> _EXERCISE GOAL_
Give the number of lines in the data below that contain "using", with no other words.

> _INFORMATION SHOWN_
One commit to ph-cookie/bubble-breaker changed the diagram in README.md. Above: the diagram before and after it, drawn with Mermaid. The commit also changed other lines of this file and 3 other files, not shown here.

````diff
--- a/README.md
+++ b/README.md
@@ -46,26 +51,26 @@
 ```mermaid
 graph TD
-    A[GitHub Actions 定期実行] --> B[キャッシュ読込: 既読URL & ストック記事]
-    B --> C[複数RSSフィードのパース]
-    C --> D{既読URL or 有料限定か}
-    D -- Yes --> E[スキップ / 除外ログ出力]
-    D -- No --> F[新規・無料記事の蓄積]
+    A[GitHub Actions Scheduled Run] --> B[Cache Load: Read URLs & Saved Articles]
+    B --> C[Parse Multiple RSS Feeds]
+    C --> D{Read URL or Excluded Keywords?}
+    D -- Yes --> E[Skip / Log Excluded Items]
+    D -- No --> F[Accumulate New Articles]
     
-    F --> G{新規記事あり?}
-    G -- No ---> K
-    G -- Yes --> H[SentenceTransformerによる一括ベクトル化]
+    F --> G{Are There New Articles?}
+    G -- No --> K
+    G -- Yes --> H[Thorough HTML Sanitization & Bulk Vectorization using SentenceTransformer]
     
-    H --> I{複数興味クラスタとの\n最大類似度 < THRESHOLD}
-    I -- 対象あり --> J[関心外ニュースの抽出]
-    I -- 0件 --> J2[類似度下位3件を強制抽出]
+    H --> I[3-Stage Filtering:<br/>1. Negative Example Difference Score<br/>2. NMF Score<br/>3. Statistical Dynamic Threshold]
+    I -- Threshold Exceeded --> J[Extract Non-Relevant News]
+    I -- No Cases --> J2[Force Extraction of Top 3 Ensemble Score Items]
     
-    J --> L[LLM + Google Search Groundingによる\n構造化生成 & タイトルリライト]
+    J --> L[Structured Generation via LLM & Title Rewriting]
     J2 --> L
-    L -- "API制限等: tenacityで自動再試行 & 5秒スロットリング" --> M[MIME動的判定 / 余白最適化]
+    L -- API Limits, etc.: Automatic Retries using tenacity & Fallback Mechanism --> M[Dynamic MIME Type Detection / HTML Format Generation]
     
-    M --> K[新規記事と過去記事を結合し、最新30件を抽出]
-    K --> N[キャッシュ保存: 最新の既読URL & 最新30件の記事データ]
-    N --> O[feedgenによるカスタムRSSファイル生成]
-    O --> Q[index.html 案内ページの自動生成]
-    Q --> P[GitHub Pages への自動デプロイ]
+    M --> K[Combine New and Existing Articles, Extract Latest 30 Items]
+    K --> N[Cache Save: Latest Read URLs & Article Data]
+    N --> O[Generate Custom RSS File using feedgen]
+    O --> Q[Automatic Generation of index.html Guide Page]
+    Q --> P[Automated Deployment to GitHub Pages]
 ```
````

> _TASK ANSWER_
3